(Supplied material begins)

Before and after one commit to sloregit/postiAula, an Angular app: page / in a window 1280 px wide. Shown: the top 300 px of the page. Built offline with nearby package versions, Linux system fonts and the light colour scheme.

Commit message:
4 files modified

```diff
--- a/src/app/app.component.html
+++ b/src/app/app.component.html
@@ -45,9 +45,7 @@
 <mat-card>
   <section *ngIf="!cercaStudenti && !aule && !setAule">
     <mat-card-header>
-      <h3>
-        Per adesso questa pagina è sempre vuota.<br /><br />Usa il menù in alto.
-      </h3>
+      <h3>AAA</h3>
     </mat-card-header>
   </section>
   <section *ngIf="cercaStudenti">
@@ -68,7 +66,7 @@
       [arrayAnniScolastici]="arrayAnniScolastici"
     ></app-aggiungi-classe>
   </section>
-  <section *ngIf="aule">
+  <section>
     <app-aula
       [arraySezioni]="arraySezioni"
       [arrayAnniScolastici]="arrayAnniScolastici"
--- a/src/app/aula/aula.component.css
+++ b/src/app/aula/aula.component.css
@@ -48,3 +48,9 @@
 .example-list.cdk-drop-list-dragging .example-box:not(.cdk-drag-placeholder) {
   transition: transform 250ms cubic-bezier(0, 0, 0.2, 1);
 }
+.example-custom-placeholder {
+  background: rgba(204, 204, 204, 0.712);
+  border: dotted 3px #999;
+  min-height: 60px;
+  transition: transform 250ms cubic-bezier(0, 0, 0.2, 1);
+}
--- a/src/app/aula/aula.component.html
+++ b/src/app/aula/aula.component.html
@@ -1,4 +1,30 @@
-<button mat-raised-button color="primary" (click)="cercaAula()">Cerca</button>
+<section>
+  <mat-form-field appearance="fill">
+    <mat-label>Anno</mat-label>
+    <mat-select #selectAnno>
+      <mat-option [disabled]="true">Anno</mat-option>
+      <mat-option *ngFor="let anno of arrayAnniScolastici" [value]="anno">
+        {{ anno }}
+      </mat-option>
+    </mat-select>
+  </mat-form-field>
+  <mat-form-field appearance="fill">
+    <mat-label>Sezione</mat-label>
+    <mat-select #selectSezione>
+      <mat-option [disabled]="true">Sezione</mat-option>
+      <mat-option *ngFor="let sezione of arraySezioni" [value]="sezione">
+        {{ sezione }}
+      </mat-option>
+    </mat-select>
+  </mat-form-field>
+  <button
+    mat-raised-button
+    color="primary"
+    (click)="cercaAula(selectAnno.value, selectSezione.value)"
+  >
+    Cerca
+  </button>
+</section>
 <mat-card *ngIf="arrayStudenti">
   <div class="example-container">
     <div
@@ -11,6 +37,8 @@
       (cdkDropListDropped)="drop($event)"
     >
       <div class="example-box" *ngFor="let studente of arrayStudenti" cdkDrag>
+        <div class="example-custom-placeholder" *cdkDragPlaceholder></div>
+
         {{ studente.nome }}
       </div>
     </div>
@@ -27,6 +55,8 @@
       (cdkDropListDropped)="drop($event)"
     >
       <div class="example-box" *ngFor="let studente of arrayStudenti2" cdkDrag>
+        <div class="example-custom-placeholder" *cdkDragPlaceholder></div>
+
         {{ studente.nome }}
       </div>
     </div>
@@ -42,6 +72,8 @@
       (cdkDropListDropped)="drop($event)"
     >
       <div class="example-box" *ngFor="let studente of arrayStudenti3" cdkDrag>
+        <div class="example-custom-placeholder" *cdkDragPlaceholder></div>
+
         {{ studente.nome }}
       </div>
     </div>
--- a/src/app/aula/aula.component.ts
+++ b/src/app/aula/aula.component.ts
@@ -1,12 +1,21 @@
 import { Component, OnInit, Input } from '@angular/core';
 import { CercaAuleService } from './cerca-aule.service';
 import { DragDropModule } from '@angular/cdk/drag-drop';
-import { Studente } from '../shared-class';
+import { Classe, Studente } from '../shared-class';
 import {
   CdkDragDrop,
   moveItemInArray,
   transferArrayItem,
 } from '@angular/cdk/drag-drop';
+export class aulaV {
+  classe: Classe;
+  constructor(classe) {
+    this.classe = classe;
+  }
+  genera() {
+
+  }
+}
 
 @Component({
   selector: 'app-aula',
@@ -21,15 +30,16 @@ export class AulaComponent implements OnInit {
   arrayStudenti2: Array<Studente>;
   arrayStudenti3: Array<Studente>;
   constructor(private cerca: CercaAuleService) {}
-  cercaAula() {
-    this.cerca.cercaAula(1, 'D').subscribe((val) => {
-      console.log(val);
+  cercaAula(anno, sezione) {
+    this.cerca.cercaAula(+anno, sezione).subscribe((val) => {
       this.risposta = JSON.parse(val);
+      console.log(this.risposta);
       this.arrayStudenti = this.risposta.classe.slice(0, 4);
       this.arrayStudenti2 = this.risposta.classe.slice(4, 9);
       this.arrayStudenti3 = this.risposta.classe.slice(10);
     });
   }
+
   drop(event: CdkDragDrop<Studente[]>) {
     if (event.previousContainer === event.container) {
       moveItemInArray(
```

(Supplied material ends)

- [Aim of the task]: Which lines of the entries above contain the word "ngFor"? Copy each of them.

- [Problem solution]:
+      <mat-option *ngFor="let anno of arrayAnniScolastici" [value]="anno">
+      <mat-option *ngFor="let sezione of arraySezioni" [value]="sezione">
       <div class="example-box" *ngFor="let studente of arrayStudenti" cdkDrag>
       <div class="example-box" *ngFor="let studente of arrayStudenti2" cdkDrag>
       <div class="example-box" *ngFor="let studente of arrayStudenti3" cdkDrag>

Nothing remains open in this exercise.